* [THE RECORDS]:
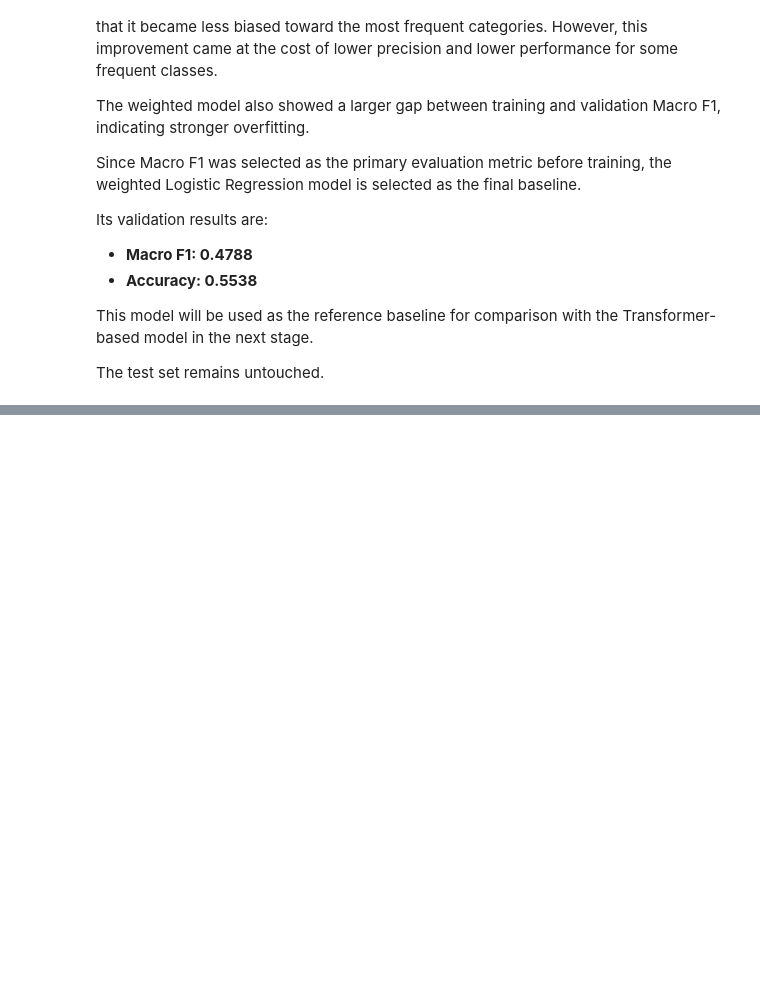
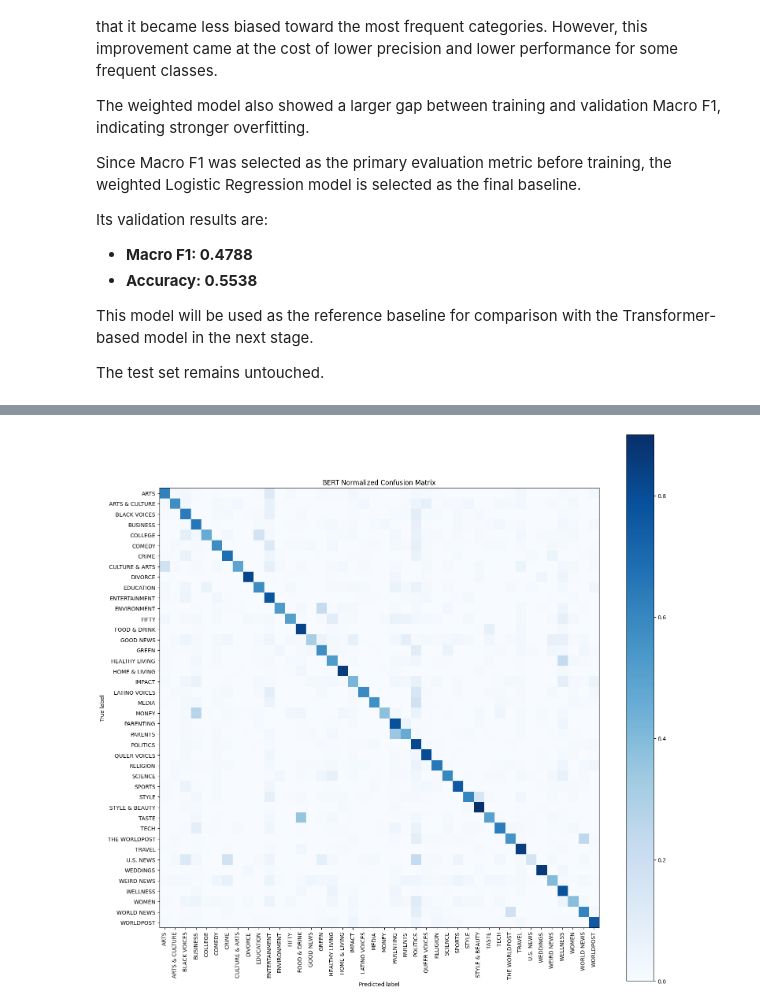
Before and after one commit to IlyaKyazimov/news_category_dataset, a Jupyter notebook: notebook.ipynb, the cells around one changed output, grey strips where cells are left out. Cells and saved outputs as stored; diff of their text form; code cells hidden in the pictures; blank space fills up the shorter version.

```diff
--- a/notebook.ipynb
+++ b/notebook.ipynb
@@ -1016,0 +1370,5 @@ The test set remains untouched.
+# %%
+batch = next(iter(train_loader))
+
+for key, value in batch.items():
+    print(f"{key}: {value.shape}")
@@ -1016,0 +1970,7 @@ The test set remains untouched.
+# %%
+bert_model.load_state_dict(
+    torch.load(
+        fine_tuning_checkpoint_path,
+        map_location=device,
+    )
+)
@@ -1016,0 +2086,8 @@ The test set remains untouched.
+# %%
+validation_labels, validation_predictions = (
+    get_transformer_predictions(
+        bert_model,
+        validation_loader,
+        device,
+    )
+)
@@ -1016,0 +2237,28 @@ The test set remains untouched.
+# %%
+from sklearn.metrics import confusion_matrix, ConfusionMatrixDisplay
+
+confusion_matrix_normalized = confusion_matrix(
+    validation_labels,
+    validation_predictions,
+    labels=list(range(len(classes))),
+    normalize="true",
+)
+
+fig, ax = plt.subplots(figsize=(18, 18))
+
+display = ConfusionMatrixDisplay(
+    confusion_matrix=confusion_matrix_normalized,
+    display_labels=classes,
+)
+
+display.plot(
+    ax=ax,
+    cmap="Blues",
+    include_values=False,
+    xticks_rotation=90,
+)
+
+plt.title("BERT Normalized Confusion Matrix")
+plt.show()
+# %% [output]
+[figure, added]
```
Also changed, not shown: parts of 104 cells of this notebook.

* [WHAT YOU HAVE TO DO]: Pictures stay out; reproduce every line of the records exactly.

* [REPLY TO THE EXERCISE]:
Before and after one commit to IlyaKyazimov/news_category_dataset, a Jupyter notebook: notebook.ipynb, the cells around one changed output, grey strips where cells are left out. Cells and saved outputs as stored; diff of their text form; code cells hidden in the pictures; blank space fills up the shorter version.

```diff
--- a/notebook.ipynb
+++ b/notebook.ipynb
@@ -1016,0 +1370,5 @@ The test set remains untouched.
+# %%
+batch = next(iter(train_loader))
+
+for key, value in batch.items():
+    print(f"{key}: {value.shape}")
@@ -1016,0 +1970,7 @@ The test set remains untouched.
+# %%
+bert_model.load_state_dict(
+    torch.load(
+        fine_tuning_checkpoint_path,
+        map_location=device,
+    )
+)
@@ -1016,0 +2086,8 @@ The test set remains untouched.
+# %%
+validation_labels, validation_predictions = (
+    get_transformer_predictions(
+        bert_model,
+        validation_loader,
+        device,
+    )
+)
@@ -1016,0 +2237,28 @@ The test set remains untouched.
+# %%
+from sklearn.metrics import confusion_matrix, ConfusionMatrixDisplay
+
+confusion_matrix_normalized = confusion_matrix(
+    validation_labels,
+    validation_predictions,
+    labels=list(range(len(classes))),
+    normalize="true",
+)
+
+fig, ax = plt.subplots(figsize=(18, 18))
+
+display = ConfusionMatrixDisplay(
+    confusion_matrix=confusion_matrix_normalized,
+    display_labels=classes,
+)
+
+display.plot(
+    ax=ax,
+    cmap="Blues",
+    include_values=False,
+    xticks_rotation=90,
+)
+
+plt.title("BERT Normalized Confusion Matrix")
+plt.show()
+# %% [output]
+[figure, added]
```
Also changed, not shown: parts of 104 cells of this notebook.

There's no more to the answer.